Concurrent with the growth of the Islamic right in Egypt, Sadat helped engineer a dramatic expansion of America’s power in the Middle East. Under Nasser, Egypt was a nation at odds with the United States. Twenty thousand Soviet troops, technicians, and advisers backed Egypt’s armed force; a war of attrition was under way along the Egypt-Israel border; and Egypt and the United States lacked even normal diplomatic ties. But Sadat established a covert relationship with Adham, the CIA, and Henry Kissinger, the US national security adviser. In 1971, within a year of assuming control, Sadat ousted the Egyptian left from the government, and in 1972 he stunned Moscow by expelling Soviet forces. After the 1973 Ramadan War–waged in concert with Saudi Arabia and organized around Islamic themes rather than Arab nationalism–Egypt and the United States reestablished ties. […] By 1980, Egypt was America’s leading Arab ally, engaged in supporting the US jihad in Afghanistan and providing a base for US influence in the oil-rich Persian Gulf. For even the most cynical US Middle East specialists, the change in Egypt, from foe to ally, was dizzying.

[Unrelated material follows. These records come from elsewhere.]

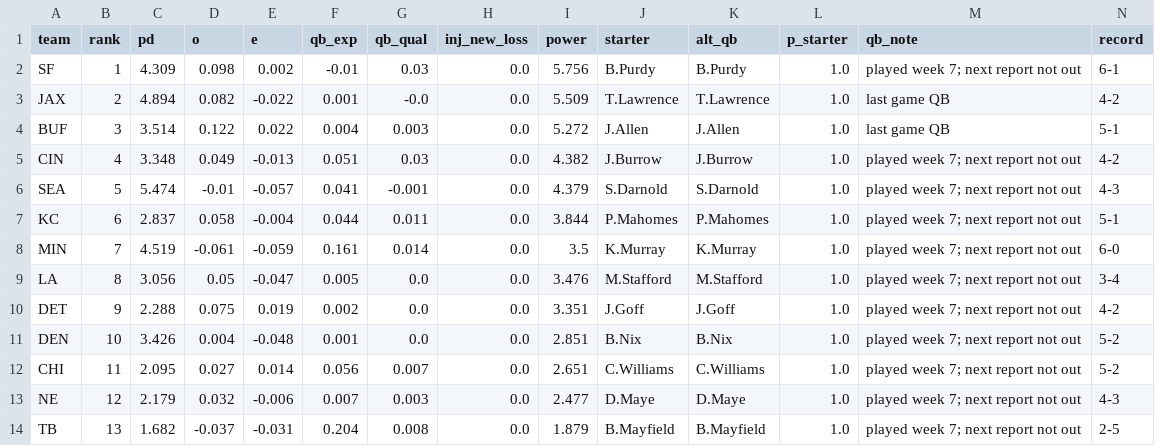
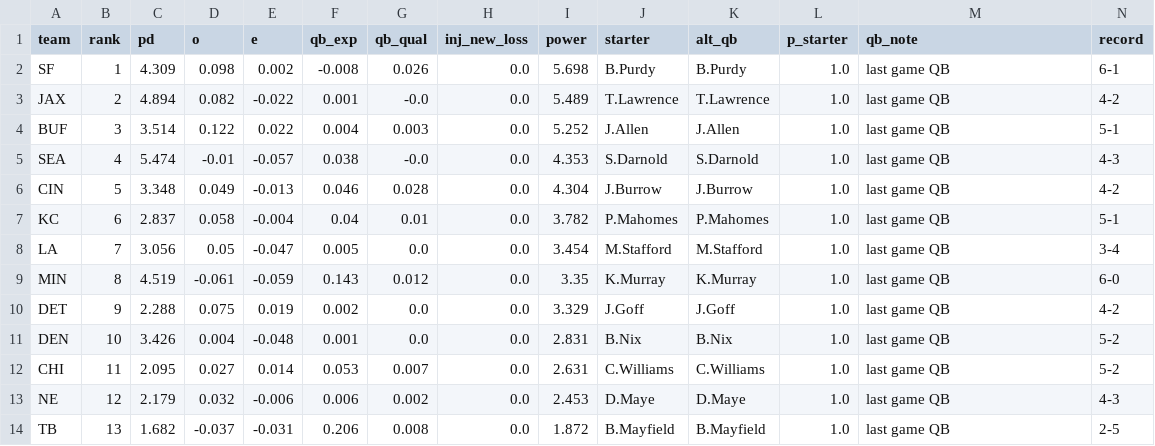
Before and after one commit to sethbergstein/cfb-power-rankings, a CSV file: nfl/site_data/power_2026_wk7.csv, drawn as a sheet; only a part is shown; removed rows and columns are numbered as before the commit, all else as after; rows hold the shown columns only; the diff covers the shown part only; the diff names each change by its address in the sheet, - before the commit and + after, or states it on an @@ line.

```diff
--- a/nfl/site_data/power_2026_wk7.csv
+++ b/nfl/site_data/power_2026_wk7.csv
-F2 (qb_exp): -0.01
+F2 (qb_exp): -0.008
-G2 (qb_qual): 0.03
+G2 (qb_qual): 0.026
-I2 (power): 5.756
+I2 (power): 5.698
-M2 (qb_note): played week 7; next report not out
+M2 (qb_note): last game QB
-I3 (power): 5.509
+I3 (power): 5.489
-I4 (power): 5.272
+I4 (power): 5.252
-row 5: CIN | 4 | 3.348 | 0.049 | -0.013 | 0.051 | 0.03 | 0.0 | 4.382 | J.Burrow | J.Burrow | 1.0 | played week 7; next report not out | 4-2
-B5 (rank): 5
+B5 (rank): 4
-F5 (qb_exp): 0.041
+F5 (qb_exp): 0.038
-G5 (qb_qual): -0.001
+G5 (qb_qual): -0.0
-I5 (power): 4.379
+I5 (power): 4.353
-M5 (qb_note): played week 7; next report not out
+M5 (qb_note): last game QB
+row 6: CIN | 5 | 3.348 | 0.049 | -0.013 | 0.046 | 0.028 | 0.0 | 4.304 | J.Burrow | J.Burrow | 1.0 | last game QB | 4-2
-F7 (qb_exp): 0.044
+F7 (qb_exp): 0.04
-G7 (qb_qual): 0.011
+G7 (qb_qual): 0.01
-I7 (power): 3.844
+I7 (power): 3.782
-M7 (qb_note): played week 7; next report not out
+M7 (qb_note): last game QB
-row 8: MIN | 7 | 4.519 | -0.061 | -0.059 | 0.161 | 0.014 | 0.0 | 3.5 | K.Murray | K.Murray | 1.0 | played week 7; next report not out | 6-0
-B8 (rank): 8
+B8 (rank): 7
-I8 (power): 3.476
+I8 (power): 3.454
-M8 (qb_note): played week 7; next report not out
+M8 (qb_note): last game QB
+row 9: MIN | 8 | 4.519 | -0.061 | -0.059 | 0.143 | 0.012 | 0.0 | 3.35 | K.Murray | K.Murray | 1.0 | last game QB | 6-0
-I10 (power): 3.351
+I10 (power): 3.329
-M10:M14 (qb_note): played week 7; next report not out
+M10:M14 (qb_note): last game QB
-I11 (power): 2.851
+I11 (power): 2.831
-F12 (qb_exp): 0.056
+F12 (qb_exp): 0.053
-I12 (power): 2.651
+I12 (power): 2.631
-F13 (qb_exp): 0.007
+F13 (qb_exp): 0.006
-G13 (qb_qual): 0.003
+G13 (qb_qual): 0.002
-I13 (power): 2.477
+I13 (power): 2.453
-F14 (qb_exp): 0.204
+F14 (qb_exp): 0.206
-I14 (power): 1.879
+I14 (power): 1.872
```
Also changed, not shown: 1 added row, 1 removed row and 56 edited cells elsewhere in this file, 39 other files.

Sadat consolidated his shaky rule by unleashing the power of the Islamic right as a hammer against the left, with the generous financial assistance of Saudi Arabia. Though Nasser had suppressed the Muslim Brotherhood and fought to reduce the power of right-wing Islamism in Egypt, Sadat welcomes the exiled Muslim Brotherhood back to Egypt, reinvigorated the organization, and built its institutional presence within the universities, professional associations, and the media. Before Sadat, the Islamists were for the most part fringe-dwelling, marginalized radicals; after Sadat, the Muslim Brotherhood and its even more radical youth wing were part of mainstream discourse in Egypt.